Still another manifestation is a denial of the integration failure of primarily N African Muslim immigrants, who seem to be unemployed, unemployable and generally speaking responsible for much petty crime, and the creation of unemployment blackspots, particularly in Wallonia, due to government regulation and excessive taxation. Just as in France and Italy I'm told that pretty much every one prefers to pay by cash for builders, gardners etc. Many prefer to actually buy their cars with cash and very few are willing to declare their entire earnings to the state, prefering to hide it away in one form or another.

All of these issues are things that Belgians talk about over a few drinks, and none of them are issues that any "reputable" political party will discuss. In fact the only party that will discuss them is the VB. The core VB voters are Flemish speaking private sector workers who object to seeing their income being taxed heavily and the taxation then frittered away on stuff that doesn't benefit them or their family. However given the general failure of the rest of the political scene they also attract other voters who agree with some of their platform and those who think that "kicking out the incumbents" is a good thing no matter what. So the question is are the VB really racists?

I'll answer that with "Probably Not". The fact that the VB says that there are parts of Wallonia where entire groups have lived on the dole for decades or that the majority of street crime in Antwerp is caused by immigrant youths is not racist per se since these are documented facts*. I have no doubt that some of the core membership are racist. But then I have no doubt that some conservatives in Britain or Sarkozy supporters in France are racist and I'm positive that much of the European left as well as the right is anti-semitic so the fact that some VB members might agree with statements from the BNP or FN is not an idication that the entire party is racist. Racism is the epithet used by the mainstream political elite to try and discourage people from actually looking at the VB or taking it seriously and most such claims, particularly the one used to ban its predecessor, were ones that failed to stand up to critical examination.

Perhaps more to the point - and summed up well by a comment on Rennie's blog entry which concludes (about Antwerp):

... The reasoning here is quite often: the current bunch of half-wits has made a glorious mess of it, so why not give that other bunch of tits a chance?

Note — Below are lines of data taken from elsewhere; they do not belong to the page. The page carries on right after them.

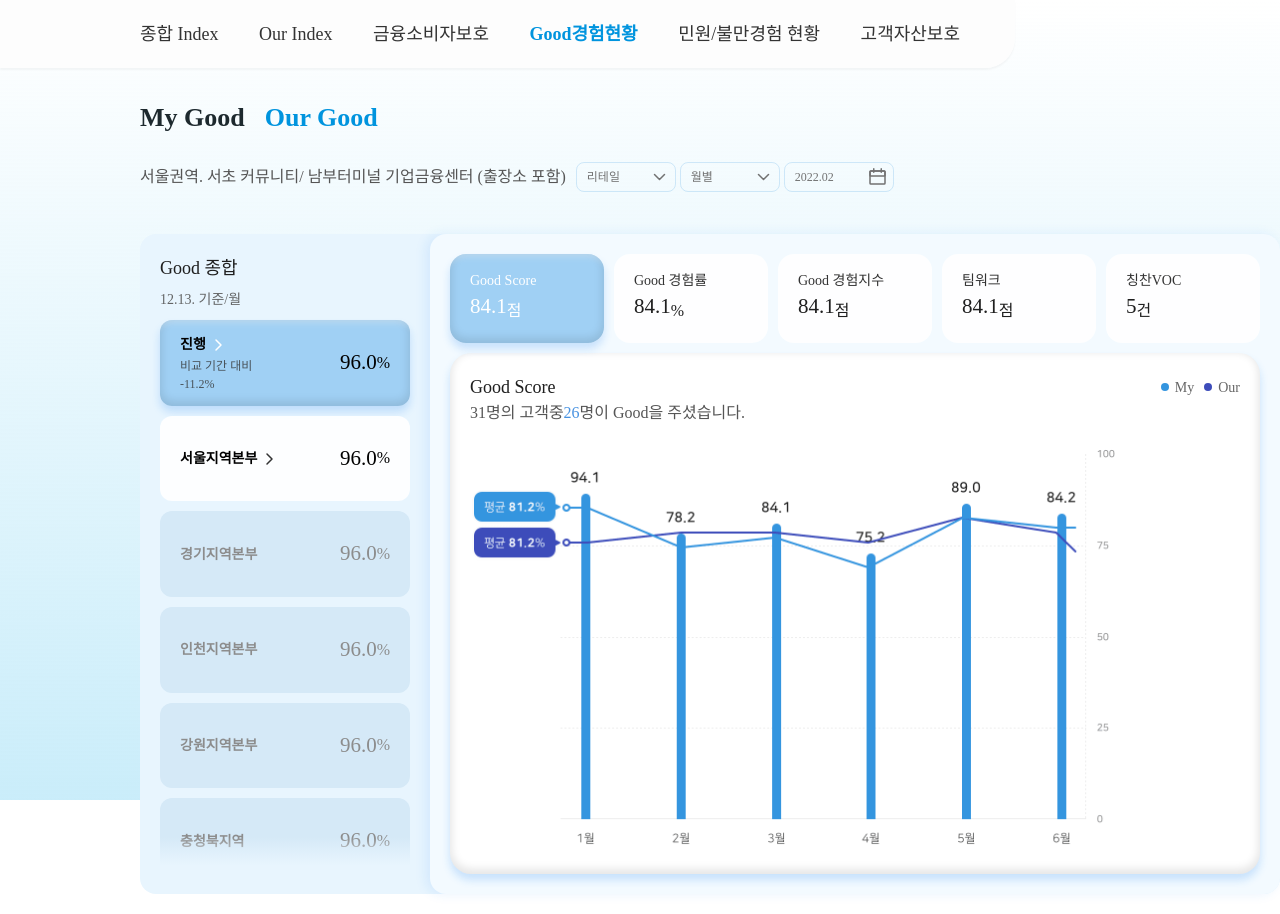
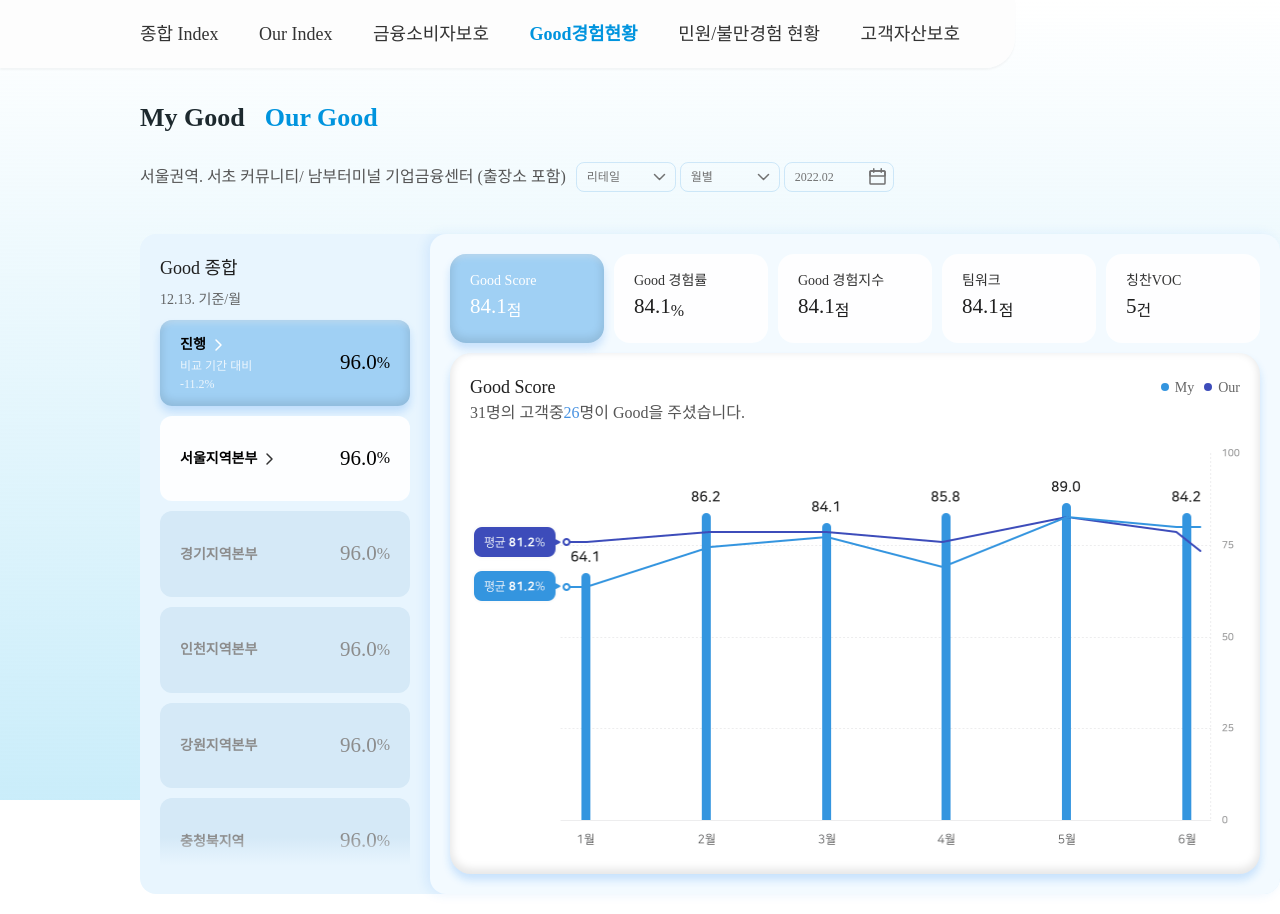
Before and after one commit to csdp0106o2ux/sinhanProject, a React (Create React App) app: page /goodTab2 in a window 1280 px wide. Shown: the top 914 px of the page. Built offline with nearby package versions, Linux system fonts and the light colour scheme.

Commit message:
feat: add handler inside goodTab2 pages

```diff
--- a/src/components/scoreGraphCard/ScoreGraphCard.jsx
+++ b/src/components/scoreGraphCard/ScoreGraphCard.jsx
@@ -2,6 +2,7 @@ import React from 'react';
 import { styled } from 'styled-components';
 
 import GraphImage from '../../assets/images/goodScoreGraph.png';
+import GraphImageAll from '../../assets/images/goodScoreGraph2.png';
 
 const Container = styled.div`
     margin-right: 10px;
@@ -47,9 +48,8 @@ const SubText = styled.span`
 `;
 
 const Graph = styled.img`
-    width: 645px;
+    width: ${(props) => (props.goodTab2 ? '770px' : '645px')};
     height: 406px;
-    object-fit: contain;
 `;
 
 const FlexWrap = styled.div`
@@ -103,7 +103,7 @@ const ScoreGraphCard = (props) => {
                 <SubText pictonBlue>26</SubText>
                 <SubText>명이 Good을 주셨습니다.</SubText>
             </SubTextWrap>
-            <Graph src={GraphImage} />
+            {props.status === '진행' ? <Graph goodTab2={props.goodTab2} src={GraphImageAll} /> : <Graph goodTab2={props.goodTab2} src={GraphImage} />}
         </Container>
     );
 };
--- a/src/pages/goodTab2/components/areaCard/AreaCard.jsx
+++ b/src/pages/goodTab2/components/areaCard/AreaCard.jsx
@@ -46,7 +46,7 @@ const SubText = styled.p`
     font-style: normal;
     line-height: 1.5;
     letter-spacing: normal;
-    color: ${(props) => (props.checked ? '#333' : '#fff')};
+    color: ${(props) => (props.checked ? '#fff' : '#333')};
 `;
 
 const RateWrap = styled.div`
@@ -68,7 +68,7 @@ const RateText = styled.span`
 
 const AreaCard = (props) => {
     return (
-        <Container checked={props.checked} disabled={props.disabled}>
+        <Container checked={props.checked} disabled={props.disabled} onClick={props.onClick}>
             <FlexWrap>
                 <TitleWrap>
                     <Title checked={props.checked} disabled={props.disabled}>
--- a/src/pages/goodTab2/index.jsx
+++ b/src/pages/goodTab2/index.jsx
@@ -15,6 +15,7 @@ const GoodTab2 = () => {
     const [areaData, setAreaData] = useState([]);
     const [score, setScore] = useState([]);
     const [keywordToggle, setKeywordToggle] = useState(false);
+    const [selectTab, setSelectTab] = useState('진행');
 
     const dummyData = [
         {
@@ -150,7 +151,35 @@ const GoodTab2 = () => {
                             <ScoreTitle>Good 종합</ScoreTitle>
                             <DateText>12.13. 기준/월</DateText>
                             {areaData.map((item) => (
-                                <AreaCard key={item.id} id={item.id} title={item.title} disabled={item.disabled} checked={item.checked} />
+                                <AreaCard
+                                    key={item.id}
+                                    id={item.id}
+                                    title={item.title}
+                                    disabled={item.disabled}
+                                    checked={item.checked}
+                                    onClick={() => {
+                                        setAreaData(
+                                            areaData.map((list) => {
+                                                if (item.disabled === false && item.id === list.id) {
+                                                    setSelectTab(list.title);
+                                                    return {
+                                                        ...list,
+                                                        checked: true,
+                                                    };
+                                                }
+                                                if (item.disabled === false && item.id !== list.id) {
+                                                    return {
+                                                        ...list,
+                                                        checked: false,
+                                                    };
+                                                }
+                                                return {
+                                                    ...list,
+                                                };
+                                            })
+                                        );
+                                    }}
+                                />
                             ))}
                             <OpacityWrap />
                         </ScoreAreaWrap>
@@ -185,7 +214,7 @@ const GoodTab2 = () => {
                                     />
                                 ))}
                             </ScoreCardWrap>
-                            <ScoreGraphCard goodTab2 />
+                            <ScoreGraphCard status={selectTab} goodTab2 />
                         </GoodScoreWrap>
                     </ScoreWrap>
                     <NoticeWrap>
```
Also changed, not shown: src/assets/images/goodScoreGraph2.png (added).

And I must say, the more time I spend in this city, the less silly that reasoning sounds.

The only way we can actually find out whether the VB are actually racist or merely not lovy-dovy-multi-culti is to see them govern something. Let us hope they get the chance.

* or rather since I'm quoting from memory here what the VB says about these two subjects is factual, I may be misremembering what they say.

I despise l'Escroc and Vile Pin